For large scale events, attracting mass crowds in outdoor public spaces, the idea of a true ‘weather contingency’ (ie a plan to allow all elements of the event to go ahead despite poor weather) is an impossible dream. For an event like the Moomba Parade for example, our weather plan is to monitor the situation, and adapt to the conditions as they arise. While all key equipment is built weatherproof where possible, this is likely to mean parts of the parade are removed from the program based on their ability to cope with the conditions, resulting in cut down event content. At worst case the Event may need to be cancelled, with detailed procedures in place to implement the cancellation and communicate the message to the Public in attendance. Clearly, for an event on this scale, relocating or postponing the event is not an option, so it is a matter of having plans to progress as well as you can in the circumstances.

New Year’s Eve in the past few years has seen some of the most extreme weather imaginable – from intense heat to massive storms. The plans for this event include detailed structures for how decisions are made regarding the progress of parts of the event (eg. fireworks), and crucially, complete cancellation is a last resort. Often cancelling or ceasing activity at a major event provides more risk factors for attendees than continuing with at least some content and management of the event.

For smaller events with smaller crowd sizes (eg a media launch, company picnic or VIP function) it can be possible to arrange contingency locations where the event could move to at short notice should conditions deteriorate. For example, events held in Federation Square often list the enclosed Atrium space as a fall back option to move to if required.

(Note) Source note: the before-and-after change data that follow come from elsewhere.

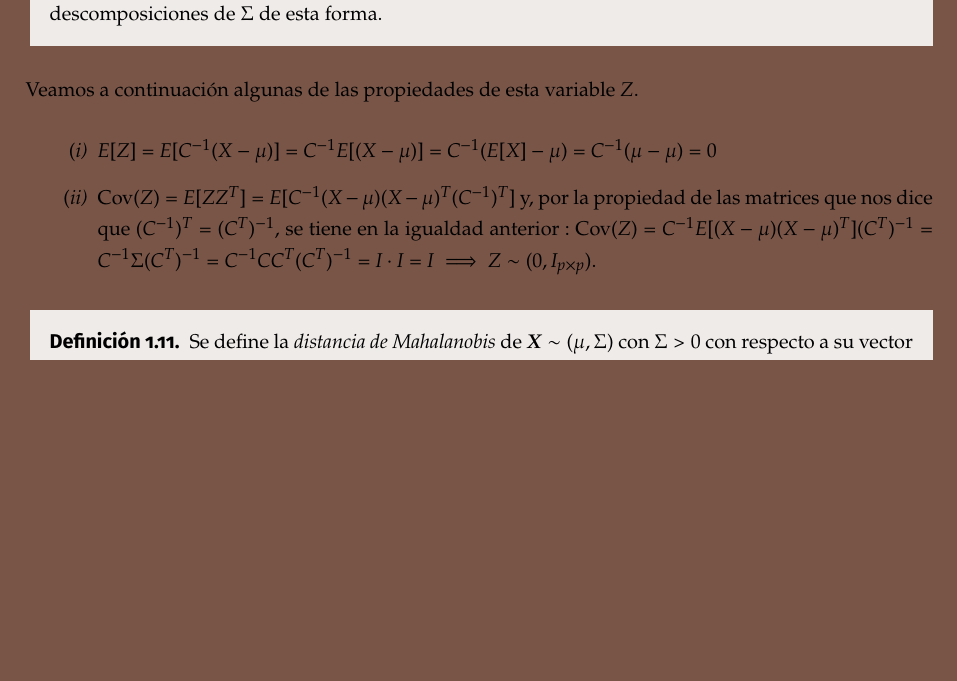
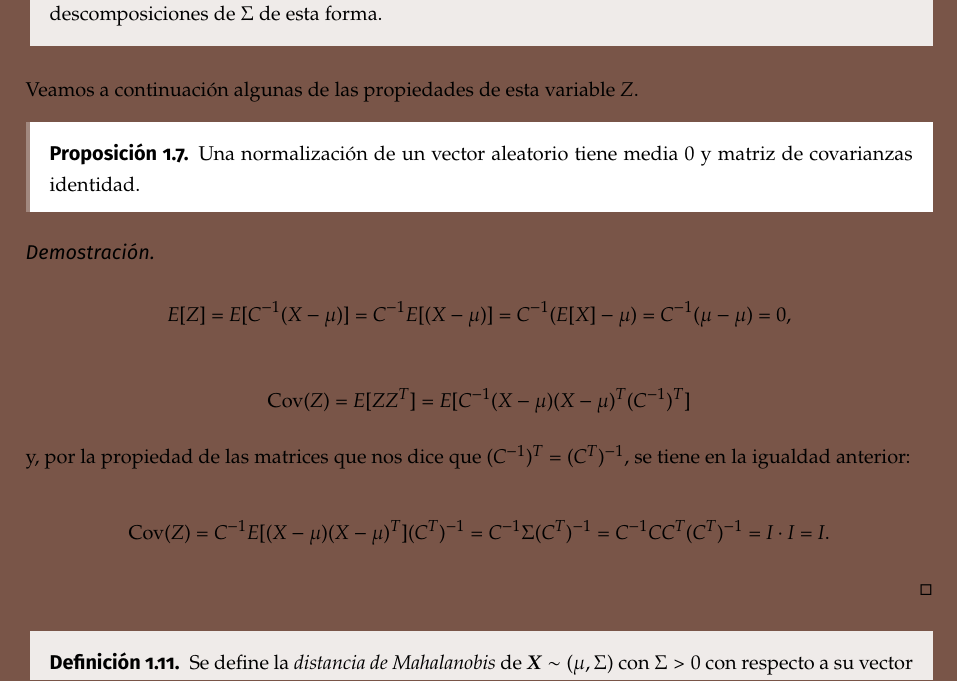
Before and after one commit to libreim/apuntesDGIIM, a LaTeX document (EMV/emv.tex, which reads EMV/apuntes.tex): part of page 10 of 23, cut so that both start at the same text, the shorter picture padded with empty space. Compiled offline with pdfLaTeX.

Commit message:
EMV: agrupa propiedades en una proposición

```diff
--- a/EMV/apuntes.tex
+++ b/EMV/apuntes.tex
@@ -235,16 +234,26 @@ para cualquier matriz $C\in M_{p\times p}$ tal que $E = CC^T$. Esta matriz $C$ n
   \end{ndef}
 
 Veamos a continuación algunas de las propiedades de esta variable $Z$.
-  \begin{nlist}
-    \item
-  $
-  E[Z] = E[C^{-1}(X-\mu)] = C^{-1}E[(X-\mu)] = C^{-1}(E[X] - \mu) = C^{-1}(\mu - \mu ) = 0
-  $
+\begin{nprop}
+  Una normalización de un vector aleatorio tiene media $0$ y matriz de covarianzas identidad.
+\end{nprop}
 
-\item $\operatorname{Cov}(Z) = E[ZZ ^T] = E[C^{-1}(X-\mu)(X-\mu)^T(C^{-1})^T]$ y, por la propiedad de las matrices que nos dice que $(C^{-1})^T = (C^T)^{-1}$, se tiene en la igualdad anterior : $\operatorname{Cov}(Z) = C^{-1}E[(X-\mu)(X-\mu)^T](C^T)^{-1} = C^{-1} \Sigma (C^T)^{-1} = C^{-1}CC^T(C^T)^{-1} = I \cdot I = I \implies Z \sim (0, I_{p\times p}).$
+\begin{proof} \hfill\\
+    \[
+    E[Z] = E[C^{-1}(X-\mu)] = C^{-1}E[(X-\mu)] = C^{-1}(E[X] - \mu) = C^{-1}(\mu - \mu ) = 0,
+    \]
 
-  \end{nlist}
+    \[
+    \operatorname{Cov}(Z) = E[ZZ ^T] = E[C^{-1}(X-\mu)(X-\mu)^T(C^{-1})^T]
+    \]
 
+    y, por la propiedad de las matrices que nos dice que $(C^{-1})^T = (C^T)^{-1}$, se tiene en la igualdad anterior:
+
+    \[
+      \operatorname{Cov}(Z) = C^{-1}E[(X-\mu)(X-\mu)^T](C^T)^{-1} = C^{-1} \Sigma (C^T)^{-1} = C^{-1}CC^T(C^T)^{-1} = I \cdot I = I
+    .\]
+
+\end{proof}
   \begin{ndef}
     Se define la \emph{distancia de Mahalanobis} de $\vectX\sim(\mu,\Sigma)$ con $\Sigma > 0$ con respecto a su vector de medias como
     \[
```
Also changed, not shown: EMV/apuntes.tex (3 more changed lines).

Of course, the issue with contingency planning is cost. Having a back-up venue, stand by marquee, or even 100 umbrellas on hand comes at significant cost to the event – cost that may be for nothing if the weather is kind. Suppliers are unlikely to hold venues and equipment for you at no cost just in case you need it – you will mostly have to pay to have the facilities on standby, and most event budgets don’t have the luxury of paying for elaborate back up plans. The balance is in understanding the likelihood and feasibility of a move or change of venue, and determining the worth of paying for a standby option. For most events, the reality is that you cannot afford true contingencies for all scenarios, so you cover what you can, and make sure you have plans for partial or complete cancellation if required.

Melbourne weather also often dictates the timing of outdoor events – creating a crowding of the event calendar in traditional stable weather months like November and March. The issue for new events is to find a space in the crowded calendar, meaning many people are looking beyond the traditional summer period for event dates. As weather patterns alter, and date demand increases, we believe the trend will be for more Spring (Sep – Oct) and Autumn (April – May) events.

In this town you can never predict that your outdoor event will be unaffected by weather, regardless of when it is held. Our advice is to plan for what you can, make the most of any situation as it arises, and have a clear plan for cancelling or altering the event if required.

Leave a Reply